    "She said, of course Myanmar needs a lot of investment but it needs to be the right investment and people who are looking to put money into Myanmar need to think about the country's best interests," Hay said.

    "She said what Myanmar does not need is more corruption. It does not need the rich getting richer; it does need things like solutions to the massive problem of youth unemployment, which she called a timebomb."

    Suu Kyi had arrived in Thailand on Tuesday for the forum. On Thursday, she pressed her concerns about the millions of Myanmar migrants living in Thailand in a meeting with the country's Deputy Prime Minister Chalerm Yubumrung .

    Myanmar's sputtering economy, in ruins after half a century of military rule and years of harsh Western sanctions, has forced millions of people to seek jobs abroad. Many crossed the borders illegally to work low-skilled jobs for long hours at pay below their Thai counterparts.

    Still, many make more than they would back home, and despite the hardships are keen to be employed. Jobs are severely lacking in Myanmar, which lags far behind the rest of Asia.

    Our correspondent said that after her speeches at the World Economic Forum, Suu Kyi would travel to a refugee camp on the Thai-Myanmar border.

    SOURCE: Al Jazeera and agencies


    Interactive: How does your country vote at the UN?

    Interactive: How does your country vote at the UN?

    Explore how your country voted on global issues since 1946, as the world gears up for the 74th UN General Assembly.

    'We were forced out by the government soldiers'

    'We were forced out by the government soldiers'

    We dialled more than 35,000 random phone numbers to paint an accurate picture of displacement across South Sudan.

    Interactive: Plundering Cambodia's forests

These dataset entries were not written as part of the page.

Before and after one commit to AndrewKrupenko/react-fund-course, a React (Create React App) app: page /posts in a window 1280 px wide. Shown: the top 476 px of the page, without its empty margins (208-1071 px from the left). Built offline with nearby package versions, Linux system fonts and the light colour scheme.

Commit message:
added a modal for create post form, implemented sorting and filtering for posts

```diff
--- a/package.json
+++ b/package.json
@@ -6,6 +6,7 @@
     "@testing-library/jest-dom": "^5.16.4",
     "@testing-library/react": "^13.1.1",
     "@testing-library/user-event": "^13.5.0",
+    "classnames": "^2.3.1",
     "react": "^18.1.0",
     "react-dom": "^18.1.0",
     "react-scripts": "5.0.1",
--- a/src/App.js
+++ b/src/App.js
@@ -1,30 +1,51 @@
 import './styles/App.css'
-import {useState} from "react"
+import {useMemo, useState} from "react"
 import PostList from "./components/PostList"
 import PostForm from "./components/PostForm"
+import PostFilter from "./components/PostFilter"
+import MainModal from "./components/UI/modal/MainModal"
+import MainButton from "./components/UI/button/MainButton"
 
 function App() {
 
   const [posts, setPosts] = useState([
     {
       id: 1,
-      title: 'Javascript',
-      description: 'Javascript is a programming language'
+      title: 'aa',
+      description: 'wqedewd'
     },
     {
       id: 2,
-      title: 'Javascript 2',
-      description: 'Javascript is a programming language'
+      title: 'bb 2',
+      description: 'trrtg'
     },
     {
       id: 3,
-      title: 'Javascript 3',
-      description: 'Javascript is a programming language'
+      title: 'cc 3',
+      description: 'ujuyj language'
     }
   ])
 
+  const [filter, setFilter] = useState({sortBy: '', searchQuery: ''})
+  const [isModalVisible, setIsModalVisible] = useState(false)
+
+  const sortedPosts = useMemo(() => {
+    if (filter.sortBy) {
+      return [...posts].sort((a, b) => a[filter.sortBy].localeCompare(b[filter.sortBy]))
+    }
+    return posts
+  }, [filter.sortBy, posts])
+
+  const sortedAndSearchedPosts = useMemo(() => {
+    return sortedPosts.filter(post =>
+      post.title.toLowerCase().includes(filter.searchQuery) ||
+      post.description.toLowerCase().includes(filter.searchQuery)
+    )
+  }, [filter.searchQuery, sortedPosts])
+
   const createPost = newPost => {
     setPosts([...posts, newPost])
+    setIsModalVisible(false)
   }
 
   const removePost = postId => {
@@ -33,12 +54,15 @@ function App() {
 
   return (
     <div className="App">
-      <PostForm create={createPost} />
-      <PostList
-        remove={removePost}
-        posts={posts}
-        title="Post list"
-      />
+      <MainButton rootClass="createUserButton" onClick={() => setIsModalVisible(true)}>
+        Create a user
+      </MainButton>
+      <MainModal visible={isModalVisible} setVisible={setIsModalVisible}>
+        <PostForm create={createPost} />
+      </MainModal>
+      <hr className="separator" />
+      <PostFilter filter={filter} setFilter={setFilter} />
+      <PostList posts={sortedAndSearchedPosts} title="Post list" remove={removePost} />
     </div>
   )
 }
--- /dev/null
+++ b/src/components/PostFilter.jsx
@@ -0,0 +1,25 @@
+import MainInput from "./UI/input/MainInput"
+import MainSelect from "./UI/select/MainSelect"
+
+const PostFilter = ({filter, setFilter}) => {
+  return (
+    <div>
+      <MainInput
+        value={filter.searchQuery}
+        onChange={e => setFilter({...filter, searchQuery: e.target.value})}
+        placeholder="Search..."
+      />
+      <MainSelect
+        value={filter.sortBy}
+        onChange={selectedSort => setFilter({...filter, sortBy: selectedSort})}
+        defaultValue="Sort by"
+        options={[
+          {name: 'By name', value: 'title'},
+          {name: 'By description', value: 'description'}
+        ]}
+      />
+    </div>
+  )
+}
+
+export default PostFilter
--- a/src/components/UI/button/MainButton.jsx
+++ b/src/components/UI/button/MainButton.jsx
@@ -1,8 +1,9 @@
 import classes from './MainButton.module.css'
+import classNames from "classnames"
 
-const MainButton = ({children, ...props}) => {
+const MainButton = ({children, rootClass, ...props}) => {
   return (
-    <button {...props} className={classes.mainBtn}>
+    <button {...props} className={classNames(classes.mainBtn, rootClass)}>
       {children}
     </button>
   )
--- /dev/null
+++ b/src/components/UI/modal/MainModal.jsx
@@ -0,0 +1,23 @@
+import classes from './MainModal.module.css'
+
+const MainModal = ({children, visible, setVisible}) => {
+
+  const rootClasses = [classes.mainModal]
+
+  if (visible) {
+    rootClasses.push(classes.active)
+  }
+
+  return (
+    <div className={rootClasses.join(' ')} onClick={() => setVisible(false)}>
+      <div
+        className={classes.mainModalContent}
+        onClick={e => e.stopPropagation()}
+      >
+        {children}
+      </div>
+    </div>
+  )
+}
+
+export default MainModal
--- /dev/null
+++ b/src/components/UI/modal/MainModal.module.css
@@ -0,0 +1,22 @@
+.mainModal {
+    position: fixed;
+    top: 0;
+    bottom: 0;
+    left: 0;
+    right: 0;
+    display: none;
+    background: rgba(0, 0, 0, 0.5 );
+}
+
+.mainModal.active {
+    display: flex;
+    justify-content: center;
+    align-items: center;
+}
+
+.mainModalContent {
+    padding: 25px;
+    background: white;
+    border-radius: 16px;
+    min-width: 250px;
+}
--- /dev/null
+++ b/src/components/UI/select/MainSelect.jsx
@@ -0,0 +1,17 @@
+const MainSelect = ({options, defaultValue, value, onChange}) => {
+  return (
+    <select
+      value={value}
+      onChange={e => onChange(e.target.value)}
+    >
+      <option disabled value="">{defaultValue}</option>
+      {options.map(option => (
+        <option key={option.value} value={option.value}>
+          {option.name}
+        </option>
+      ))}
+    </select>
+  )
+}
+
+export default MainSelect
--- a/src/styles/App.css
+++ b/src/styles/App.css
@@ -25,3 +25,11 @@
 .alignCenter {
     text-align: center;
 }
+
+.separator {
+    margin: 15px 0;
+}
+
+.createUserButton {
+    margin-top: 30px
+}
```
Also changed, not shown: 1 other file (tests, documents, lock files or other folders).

    Interactive: Plundering Cambodia's forests

    Meet the man on a mission to take down Cambodia's timber tycoons and expose a rampant illegal cross-border trade.